As we go through life there are amazing people who touch us, touch our minds and our attitudes about life and living. They are teachers. They are mentors. They mold us into who we are and often don't even know it.
I have been lucky to have a number of such people in my life such as the man pictured here. His name was Hector Romulus Demell. He was a French Canadian whose mother loved the classics. Her children had very remarkable names! I wasn't even a teenager when I met Hector. He was one of those quiet, unassuming people who know how to do everything just because . . . how hard could it be? Hector's family lived in a cabin in the Canadian bush. One day, one of the children had severe pains in her side. Hector's mother got on the radio telephone and called the doctor who was about a day away. She laid her daughter out on the kitchen table, and by the light of a kerosene lantern and long distance guidance from the doctor, extracted her appendix with a kitchen knife.
He could paddle a canoe without dripping on the surface of the water because that would disturb the fish. And while he was paddling he rolled and lit a cigarette without losing a beat. He didn't like to eat the trout that he help us catch, but he could cook them over a camp fire so that they would melt in your mouth. He could cook some of the tastiest French pancakes or 'Crepe Suzette' filled with jam and dusted with powered sugar. He could cut down a tree with an axe and drop it on a dime. One night he heard scratching on the roof of his cabin, and went out to find a bear sitting there. Bear meat can be tasty, he told me. I don't know why he just didn't talk the bear down!
My grandfather built a house in the woods by the side of the lake. You could only get to it by walking or by boat. When the house was built, he decided that he needed a basement underneath it for a cold cellar to store stuff since there was no electricity. He and Hector got some dynamite and blew the rock out from underneath the house without disturbing anything or killing themselves in the process.
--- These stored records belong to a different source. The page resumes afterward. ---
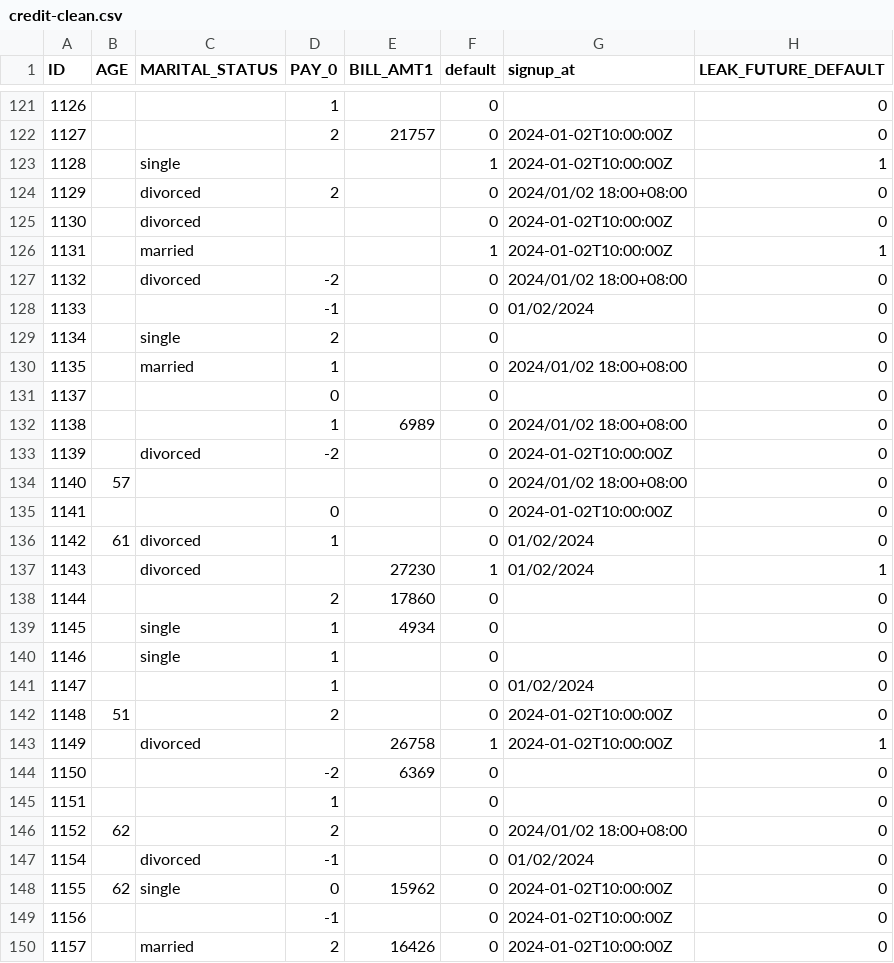
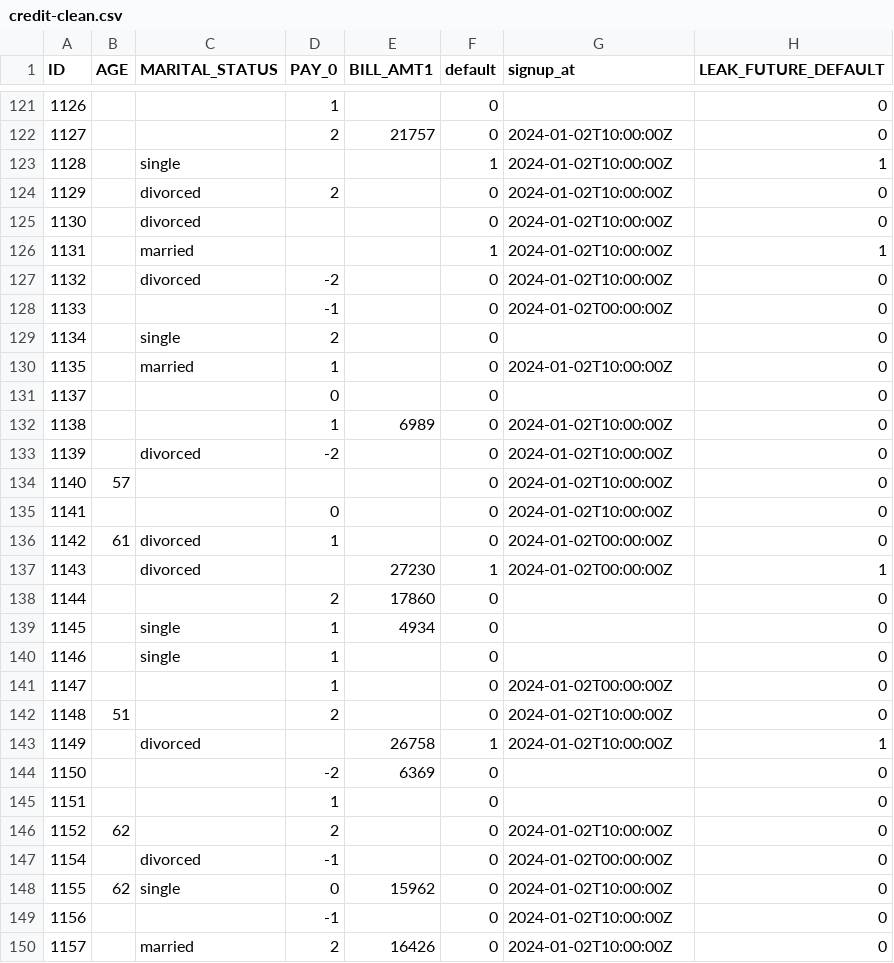
Before and after one commit to OwOb0708/F114118124-cis, a CSV file: W12/credit-clean.csv, drawn as a sheet; only a part is shown, gaps mark what is left out; the diff covers the shown part only.

Commit message:
Change date format in credit-clean.csv
Updated date format to ISO 8601 for consistency.

```diff
--- a/W12/credit-clean.csv
+++ b/W12/credit-clean.csv
@@ -123,16 +123,16 @@ ID,AGE,MARITAL_STATUS,PAY_0,BILL_AMT1,default,signup_at,LEAK_FUTURE_DEFAULT
 1128,,single,,,1,2024-01-02T10:00:00Z,1
-1129,,divorced,2,,0,2024/01/02 18:00+08:00,0
+1129,,divorced,2,,0,2024-01-02T10:00:00Z,0
 1130,,divorced,,,0,2024-01-02T10:00:00Z,0
 1131,,married,,,1,2024-01-02T10:00:00Z,1
-1132,,divorced,-2,,0,2024/01/02 18:00+08:00,0
-1133,,,-1,,0,01/02/2024,0
+1132,,divorced,-2,,0,2024-01-02T10:00:00Z,0
+1133,,,-1,,0,2024-01-02T00:00:00Z,0
 1134,,single,2,,0,,0
-1135,,married,1,,0,2024/01/02 18:00+08:00,0
+1135,,married,1,,0,2024-01-02T10:00:00Z,0
 1137,,,0,,0,,0
-1138,,,1,6989,0,2024/01/02 18:00+08:00,0
+1138,,,1,6989,0,2024-01-02T10:00:00Z,0
 1139,,divorced,-2,,0,2024-01-02T10:00:00Z,0
-1140,57,,,,0,2024/01/02 18:00+08:00,0
+1140,57,,,,0,2024-01-02T10:00:00Z,0
 1141,,,0,,0,2024-01-02T10:00:00Z,0
-1142,61,divorced,1,,0,01/02/2024,0
-1143,,divorced,,27230,1,01/02/2024,1
+1142,61,divorced,1,,0,2024-01-02T00:00:00Z,0
+1143,,divorced,,27230,1,2024-01-02T00:00:00Z,1
 1144,,,2,17860,0,,0
@@ -140,3 +140,3 @@ ID,AGE,MARITAL_STATUS,PAY_0,BILL_AMT1,default,signup_at,LEAK_FUTURE_DEFAULT
 1146,,single,1,,0,,0
-1147,,,1,,0,01/02/2024,0
+1147,,,1,,0,2024-01-02T00:00:00Z,0
 1148,51,,2,,0,2024-01-02T10:00:00Z,0
@@ -145,4 +145,4 @@ ID,AGE,MARITAL_STATUS,PAY_0,BILL_AMT1,default,signup_at,LEAK_FUTURE_DEFAULT
 1151,,,1,,0,,0
-1152,62,,2,,0,2024/01/02 18:00+08:00,0
-1154,,divorced,-1,,0,01/02/2024,0
+1152,62,,2,,0,2024-01-02T10:00:00Z,0
+1154,,divorced,-1,,0,2024-01-02T00:00:00Z,0
 1155,62,single,0,15962,0,2024-01-02T10:00:00Z,0
```
Also changed, not shown: 82 edited cells elsewhere in this file.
I always thought of Hector as one of those people inherently knew the meaning of life and the essence of the natural order. He didn't talk about it or brag about it. He just lived it. The way it should be lived.